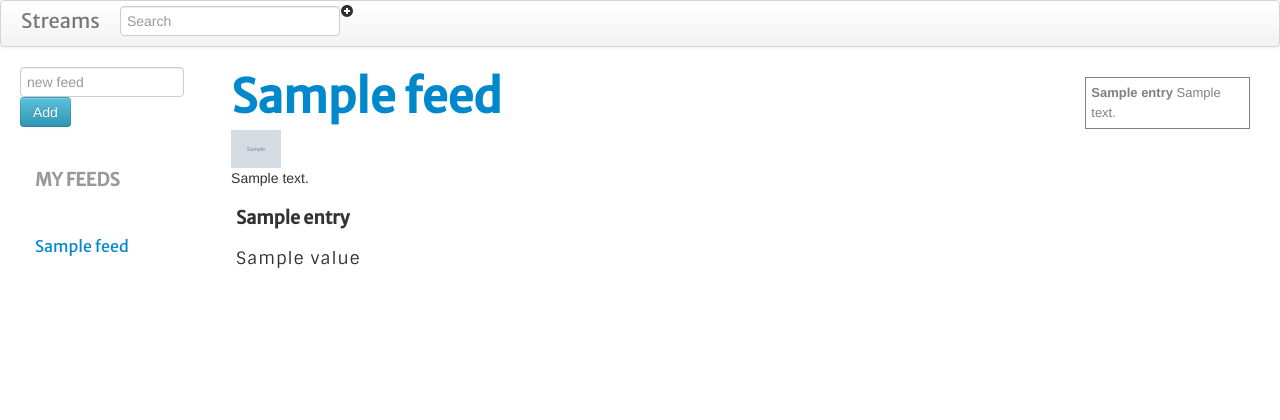
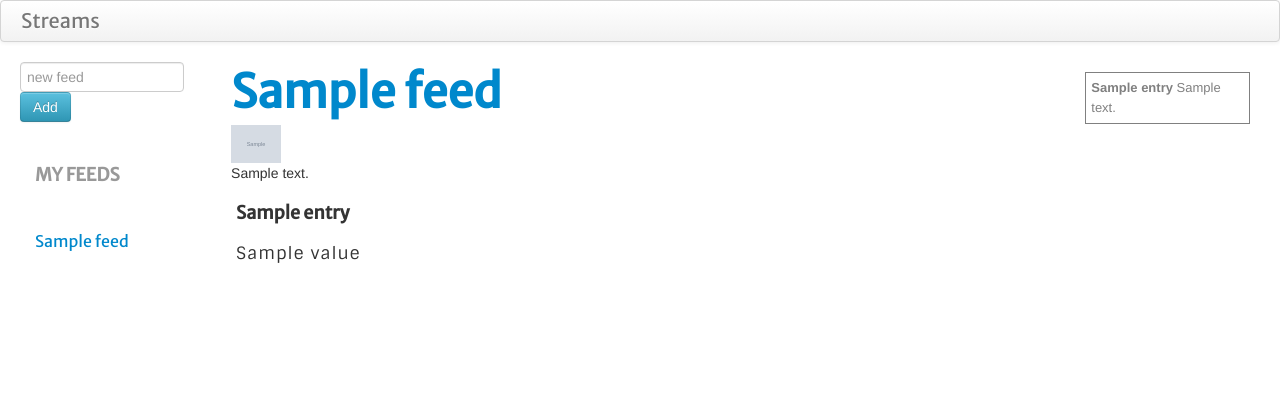
Before and after one commit to kapilgarg/Streams, a Django app: template templates/Home.html in a window 1280 px wide. Shown: the top 420 px of the page. After the commit the page ends 263 px from the top, so only its background shows below. Run offline with Django 3.2, Linux system fonts and the light colour scheme; the template is opened without the code that fills it: most values are stand-ins (such as "Sample title", 1, 10 or a date in 2020); grey boxes marked "Sample" are stand-in pictures; some libraries are stand-ins or nearby versions.

```diff
--- a/templates/Base.html
+++ b/templates/Base.html
@@ -1,7 +1,7 @@
 <!DOCTYPE html>
 <html>
 <head>
-    <title></title>
+    <title>STREAMS</title>
     <link href="{{STATIC_URL}}css/base/bootstrap.css" rel="stylesheet" type="text/css"/>
     <link href="{{STATIC_URL}}css/common.css" rel="stylesheet" type="text/css"/>
 
@@ -10,6 +10,7 @@
     <link href='http://fonts.googleapis.com/css?family=Merriweather+Sans' rel='stylesheet' type='text/css'>
     <link href='http://fonts.googleapis.com/css?family=Sintony' rel='stylesheet' type='text/css'>
     <script type="text/javascript" src="{{STATIC_URL}}js/jquery-1.9.0.js"></script>
+
     <script>
         $(window).scroll(function() {
             var y_scroll_pos = window.pageYOffset;
@@ -22,16 +23,6 @@
             }
         });
 
-//        $('body').bind('mousewheel', function(e) { // on scroll
-//            var $div = $('#summary');
-//
-//            // set div scroll top offset to current + extra from this scroll
-//            $div.scrollTop($div.scrollTop()
-//                    - e.originalEvent.wheelDelta);
-//
-//            return false; // prevent body scrolling
-//        });
-
     </script>
 
 </head>
@@ -40,11 +31,11 @@
 <div class="navbar">
     <div class="navbar-inner">
         <a class="brand title" href="#">Streams</a>
-        <i class="icon-plus-sign"></i>
-        <form class="navbar-search pull-left">
-            <input type="text"  placeholder="Search">
-
-        </form>
+{#        <i class="icon-plus-sign"></i>#}
+{#        <form class="navbar-search pull-left">#}
+{#            <input type="text"  placeholder="Search">#}
+{##}
+{#        </form>#}
     </div>
 </div>
 
```
Also changed, not shown: templates/404.html (added, +9 -0 lines).
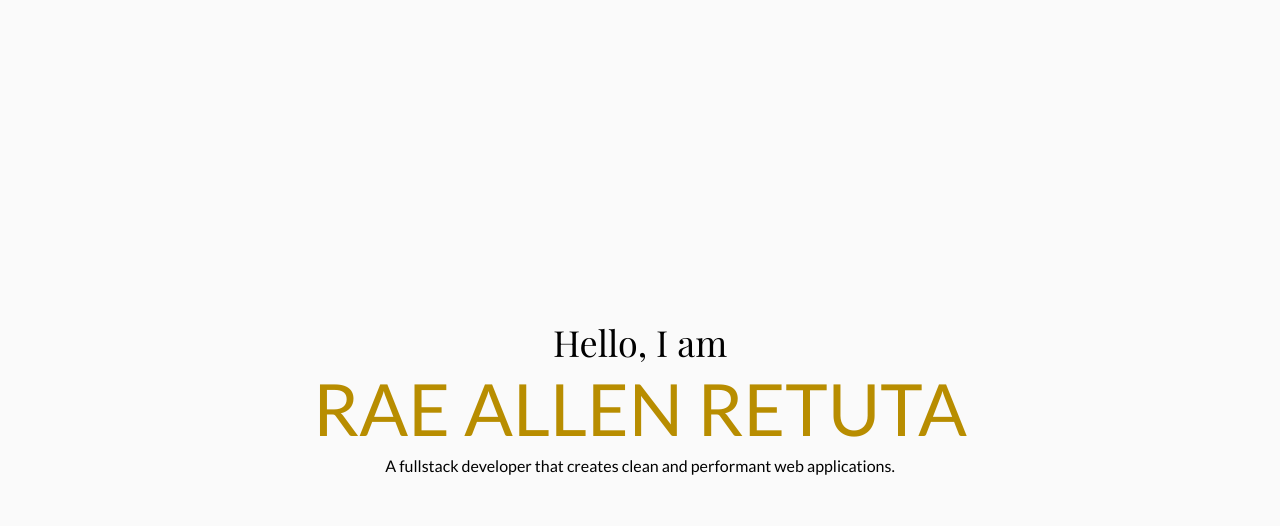
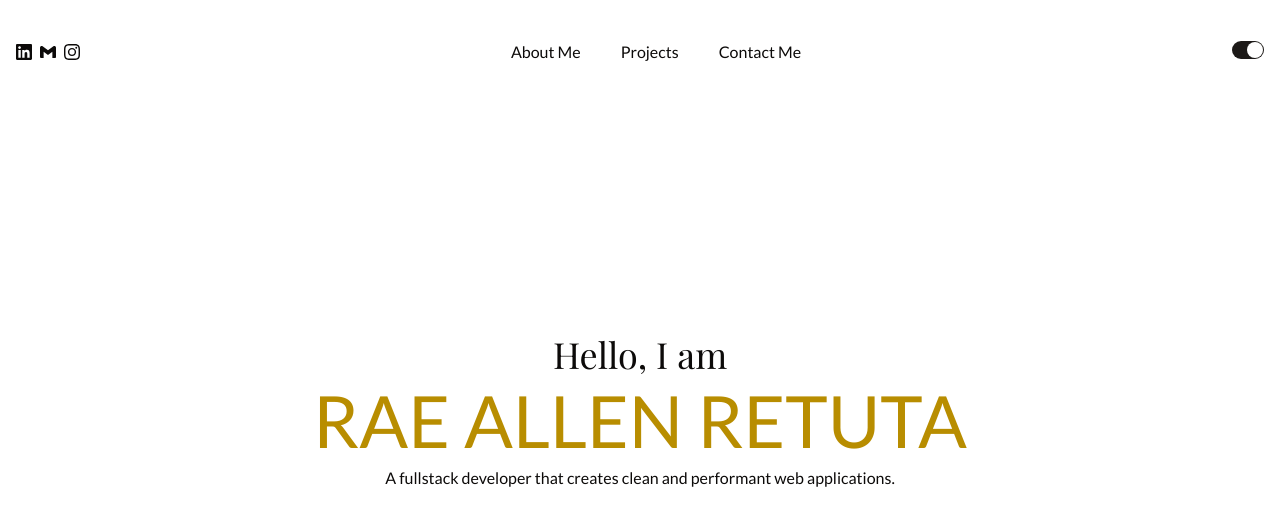
Before and after one commit to raeAllen17/portfolio-website, a React (Vite) app: page / in a window 1280 px wide. Shown: the top 526 px of the page. Built offline with nearby package versions, Linux system fonts and the light colour scheme; a web font is replaced by a local one.

Commit message:
Hero Section

```diff
--- /dev/null
+++ b/src/components/ui/switch.jsx
@@ -0,0 +1,27 @@
+import * as React from "react"
+import * as SwitchPrimitive from "@radix-ui/react-switch"
+
+import { cn } from "@/lib/utils"
+
+function Switch({
+  className,
+  ...props
+}) {
+  return (
+    <SwitchPrimitive.Root
+      data-slot="switch"
+      className={cn(
+        "peer data-[state=checked]:bg-primary data-[state=unchecked]:bg-zinc-400 focus-visible:border-ring focus-visible:ring-ring/50 dark:data-[state=unchecked]:bg-input/80 inline-flex h-[1.15rem] w-8 shrink-0 items-center rounded-full border border-transparent transition-all outline-none focus-visible:ring-[3px] disabled:cursor-not-allowed disabled:opacity-50",
+        className
+      )}
+      {...props}>
+      <SwitchPrimitive.Thumb
+        data-slot="switch-thumb"
+        className={cn(
+          "bg-background dark:data-[state=unchecked]:bg-foreground dark:data-[state=checked]:bg-primary-foreground pointer-events-none block size-4 rounded-full ring-0 transition-transform data-[state=checked]:translate-x-[calc(100%-2px)] data-[state=unchecked]:translate-x-0"
+        )} />
+    </SwitchPrimitive.Root>
+  );
+}
+
+export { Switch }
--- a/src/index.css
+++ b/src/index.css
@@ -1,5 +1,8 @@
 @import url('https://fonts.googleapis.com/css2?family=Lato:ital,wght@0,100;0,300;0,400;0,700;0,900;1,100;1,300;1,400;1,700;1,900&family=Playfair+Display:ital,wght@0,400..900;1,400..900&display=swap');
 @import "tailwindcss";
+@import "tw-animate-css";
+
+@custom-variant dark (&:is(.dark *));
 
 @theme {
   --color-background: hsl(var(--background));
@@ -43,6 +46,122 @@
   }
 
   p {
-    @apply font-sans
+    @apply font-sans;
   }
 }
+
+@theme inline {
+  --radius-sm: calc(var(--radius) - 4px);
+  --radius-md: calc(var(--radius) - 2px);
+  --radius-lg: var(--radius);
+  --radius-xl: calc(var(--radius) + 4px);
+  --color-background: var(--background);
+  --color-foreground: var(--foreground);
+  --color-card: var(--card);
+  --color-card-foreground: var(--card-foreground);
+  --color-popover: var(--popover);
+  --color-popover-foreground: var(--popover-foreground);
+  --color-primary: var(--primary);
+  --color-primary-foreground: var(--primary-foreground);
+  --color-secondary: var(--secondary);
+  --color-secondary-foreground: var(--secondary-foreground);
+  --color-muted: var(--muted);
+  --color-muted-foreground: var(--muted-foreground);
+  --color-accent: var(--accent);
+  --color-accent-foreground: var(--accent-foreground);
+  --color-destructive: var(--destructive);
+  --color-border: var(--border);
+  --color-input: var(--input);
+  --color-ring: var(--ring);
+  --color-chart-1: var(--chart-1);
+  --color-chart-2: var(--chart-2);
+  --color-chart-3: var(--chart-3);
+  --color-chart-4: var(--chart-4);
+  --color-chart-5: var(--chart-5);
+  --color-sidebar: var(--sidebar);
+  --color-sidebar-foreground: var(--sidebar-foreground);
+  --color-sidebar-primary: var(--sidebar-primary);
+  --color-sidebar-primary-foreground: var(--sidebar-primary-foreground);
+  --color-sidebar-accent: var(--sidebar-accent);
+  --color-sidebar-accent-foreground: var(--sidebar-accent-foreground);
+  --color-sidebar-border: var(--sidebar-border);
+  --color-sidebar-ring: var(--sidebar-ring);
+}
+
+:root {
+  --radius: 0.625rem;
+  --background: oklch(1 0 0);
+  --foreground: oklch(0.147 0.004 49.25);
+  --card: oklch(1 0 0);
+  --card-foreground: oklch(0.147 0.004 49.25);
+  --popover: oklch(1 0 0);
+  --popover-foreground: oklch(0.147 0.004 49.25);
+  --primary: oklch(0.216 0.006 56.043);
+  --primary-foreground: oklch(0.985 0.001 106.423);
+  --secondary: oklch(0.97 0.001 106.424);
+  --secondary-foreground: oklch(0.216 0.006 56.043);
+  --muted: oklch(0.97 0.001 106.424);
+  --muted-foreground: oklch(0.553 0.013 58.071);
+  --accent: oklch(0.97 0.001 106.424);
+  --accent-foreground: oklch(0.216 0.006 56.043);
+  --destructive: oklch(0.577 0.245 27.325);
+  --border: oklch(0.923 0.003 48.717);
+  --input: oklch(0.923 0.003 48.717);
+  --ring: oklch(0.709 0.01 56.259);
+  --chart-1: oklch(0.646 0.222 41.116);
+  --chart-2: oklch(0.6 0.118 184.704);
+  --chart-3: oklch(0.398 0.07 227.392);
+  --chart-4: oklch(0.828 0.189 84.429);
+  --chart-5: oklch(0.769 0.188 70.08);
+  --sidebar: oklch(0.985 0.001 106.423);
+  --sidebar-foreground: oklch(0.147 0.004 49.25);
+  --sidebar-primary: oklch(0.216 0.006 56.043);
+  --sidebar-primary-foreground: oklch(0.985 0.001 106.423);
+  --sidebar-accent: oklch(0.97 0.001 106.424);
+  --sidebar-accent-foreground: oklch(0.216 0.006 56.043);
+  --sidebar-border: oklch(0.923 0.003 48.717);
+  --sidebar-ring: oklch(0.709 0.01 56.259);
+}
+
+.dark {
+  --background: oklch(0.147 0.004 49.25);
+  --foreground: oklch(0.985 0.001 106.423);
+  --card: oklch(0.216 0.006 56.043);
+  --card-foreground: oklch(0.985 0.001 106.423);
+  --popover: oklch(0.216 0.006 56.043);
+  --popover-foreground: oklch(0.985 0.001 106.423);
+  --primary: oklch(0.923 0.003 48.717);
+  --primary-foreground: oklch(0.216 0.006 56.043);
+  --secondary: oklch(0.268 0.007 34.298);
+  --secondary-foreground: oklch(0.985 0.001 106.423);
+  --muted: oklch(0.268 0.007 34.298);
+  --muted-foreground: oklch(0.709 0.01 56.259);
+  --accent: oklch(0.268 0.007 34.298);
+  --accent-foreground: oklch(0.985 0.001 106.423);
+  --destructive: oklch(0.704 0.191 22.216);
+  --border: oklch(1 0 0 / 10%);
+  --input: oklch(1 0 0 / 15%);
+  --ring: oklch(0.553 0.013 58.071);
+  --chart-1: oklch(0.488 0.243 264.376);
+  --chart-2: oklch(0.696 0.17 162.48);
+  --chart-3: oklch(0.769 0.188 70.08);
+  --chart-4: oklch(0.627 0.265 303.9);
+  --chart-5: oklch(0.645 0.246 16.439);
+  --sidebar: oklch(0.216 0.006 56.043);
+  --sidebar-foreground: oklch(0.985 0.001 106.423);
+  --sidebar-primary: oklch(0.488 0.243 264.376);
+  --sidebar-primary-foreground: oklch(0.985 0.001 106.423);
+  --sidebar-accent: oklch(0.268 0.007 34.298);
+  --sidebar-accent-foreground: oklch(0.985 0.001 106.423);
+  --sidebar-border: oklch(1 0 0 / 10%);
+  --sidebar-ring: oklch(0.553 0.013 58.071);
+}
+
+@layer base {
+  * {
+    @apply border-border outline-ring/50;
+  }
+  body {
+    @apply bg-background text-foreground;
+  }
+}
--- /dev/null
+++ b/src/lib/utils.js
@@ -0,0 +1,6 @@
+import { clsx } from "clsx";
+import { twMerge } from "tailwind-merge"
+
+export function cn(...inputs) {
+  return twMerge(clsx(inputs));
+}
--- a/src/pages/MainPage.jsx
+++ b/src/pages/MainPage.jsx
@@ -2,7 +2,7 @@ import { HeroSection } from "../sections/HeroSection"
 
 export const MainPage = () => {
     return (
-        <div className="bg-background min-h-screen flex flex-col">
+        <div className="min-h-screen flex flex-col box-border container mx-auto px-4">
             {/* Hero */}
                 <HeroSection />
             {/* About Me */}
--- a/src/sections/HeroSection.jsx
+++ b/src/sections/HeroSection.jsx
@@ -1,11 +1,38 @@
+import { SiGmail, SiInstagram, SiLinkedin } from "react-icons/si"
+import { Switch } from "@/components/ui/switch";
+const links = [
+    { name: 'About Me', href: '#about' },
+    { name: 'Projects', href: '#projects' },
+    { name: 'Contact Me', href: '#contact' }
+];
+
 export const HeroSection = () => {
     return (
-        <section className="min-h-screen flex justify-center items-center" >
+        <section className="min-h-screen flex flex-col justify-between items-center py-10" >
 
             {/* NAVIGATION BAR */}
-            <div className="flex justify-between">
+            <div className="flex justify-between items-center w-full">
+                {/* CONTACT ICONS */}
+                <div className="flex space-x-2">
+                    <SiLinkedin />
+                    <SiGmail />
+                    <SiInstagram />
+                </div>
+
+                {/* PAGE LINKS */}
+                <div className="flex justify-between space-x-10">
+                    {links.map(link => (
+                        <a
+                            key={link.name}
+                            href={link.href}>
+                            {link.name}
+                        </a>
+                    ))}
+                </div>
+
+                {/* THEME TOGGLE */}
                 <div>
-
+                    <Switch defaultChecked />
                 </div>
             </div>
 
@@ -21,6 +48,9 @@ export const HeroSection = () => {
             </div>
 
             {/* SCROLL DOWN ARROW */}
+            <div>
+
+            </div>
         </section>
     )
 }
--- a/vite.config.js
+++ b/vite.config.js
@@ -8,7 +8,7 @@ export default defineConfig({
   plugins: [react(), tailwindcss()],
   resolve: {
     alias: {
-      "@" : path.resolve(__dirname, ".src"),
+      "@" : path.resolve(__dirname, "./src"),
     }
   }
 })
```
Also changed, not shown: jsconfig.json (added, +13 -0 lines), package.json (+7 -0 lines), components.json (added), 1 other file (tests, documents, lock files or other folders).
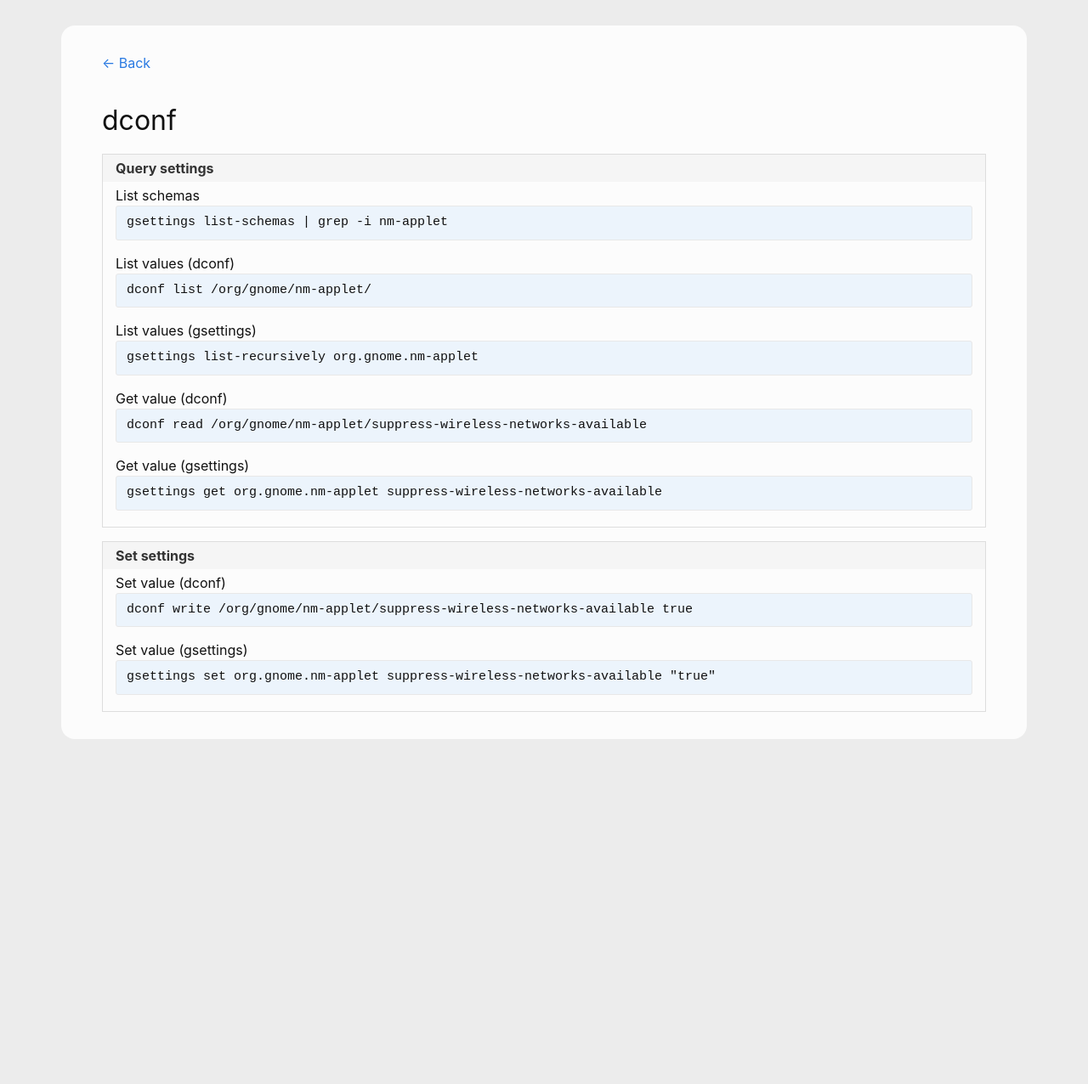
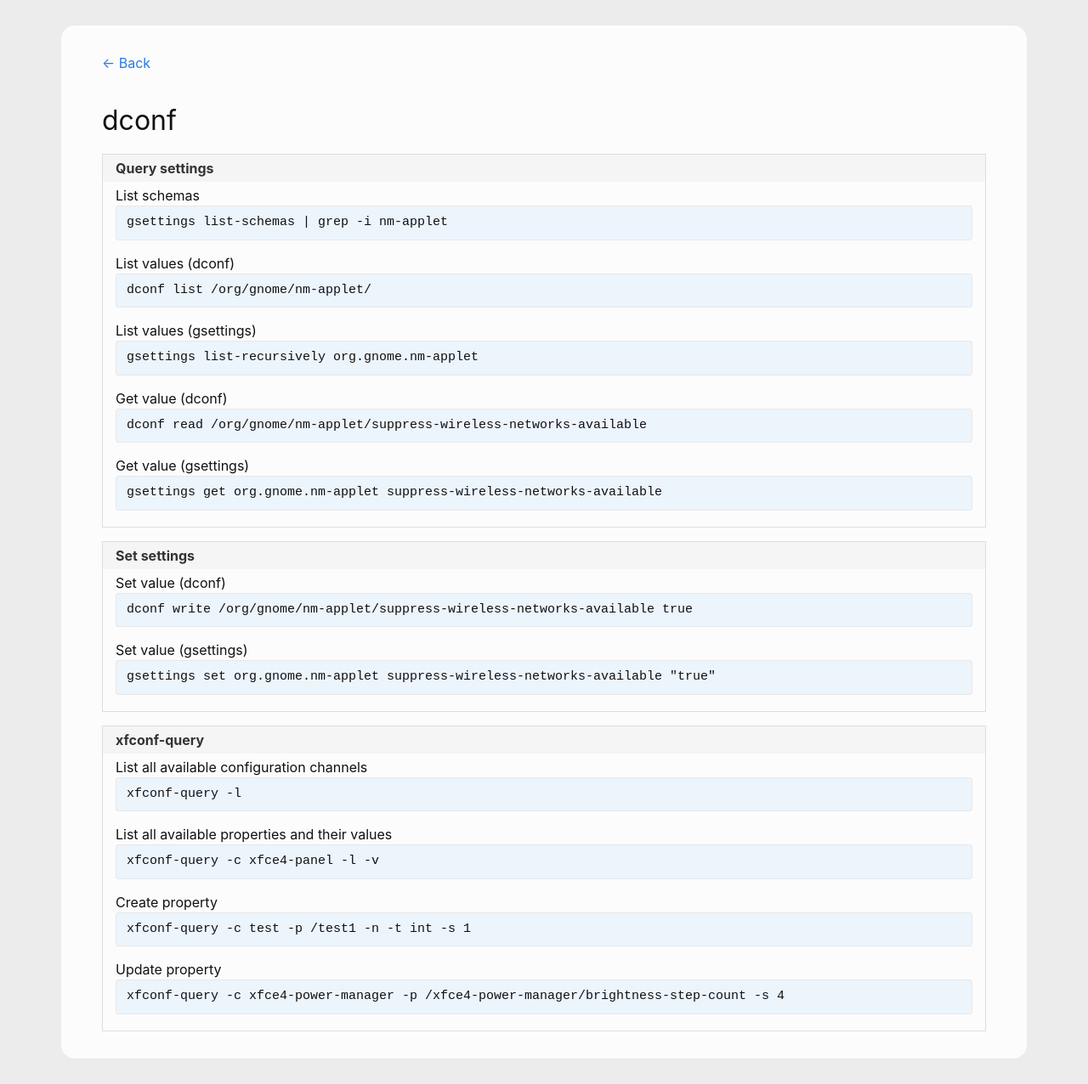
Before and after one commit to andreas-mausch/cheatsheets, a Jekyll site: the page built from _cheatsheets/dconf.md, in a window 1280 px wide. Shown: the whole page at 85% size. Built offline with Jekyll 4.4.1, drawn with Linux system fonts in a browser that asks for light colours; before the commit the page ends 900 px from its top, so only the background shows below that.

Commit message:
xfconf-query

```diff
--- a/_cheatsheets/dconf.md
+++ b/_cheatsheets/dconf.md
@@ -1,6 +1,6 @@
 ---
 layout: cheatsheet
-tags: gsettings gthumb mousepad
+tags: gsettings gthumb mousepad xfconf-query
 section:
   - name: Query settings
     commands:
@@ -13,4 +13,10 @@ section:
     commands:
       Set value (dconf): dconf write /org/gnome/nm-applet/suppress-wireless-networks-available true
       Set value (gsettings): gsettings set org.gnome.nm-applet suppress-wireless-networks-available "true"
+  - name: xfconf-query
+    commands:
+      List all available configuration channels: xfconf-query -l
+      List all available properties and their values: xfconf-query -c xfce4-panel -l -v
+      Create property: xfconf-query -c test -p /test1 -n -t int -s 1
+      Update property: xfconf-query -c xfce4-power-manager -p /xfce4-power-manager/brightness-step-count -s 4
 ---
```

◇ ◇ ◇ ◇ ◇

Search the records for the string "googleapis" and, wherever a line contains it, please copy that line.

The answer —
     <link href='http://fonts.googleapis.com/css?family=Merriweather+Sans' rel='stylesheet' type='text/css'>
     <link href='http://fonts.googleapis.com/css?family=Sintony' rel='stylesheet' type='text/css'>
 @import url('https://fonts.googleapis.com/css2?family=Lato:ital,wght@0,100;0,300;0,400;0,700;0,900;1,100;1,300;1,400;1,700;1,900&family=Playfair+Display:ital,wght@0,400..900;1,400..900&display=swap');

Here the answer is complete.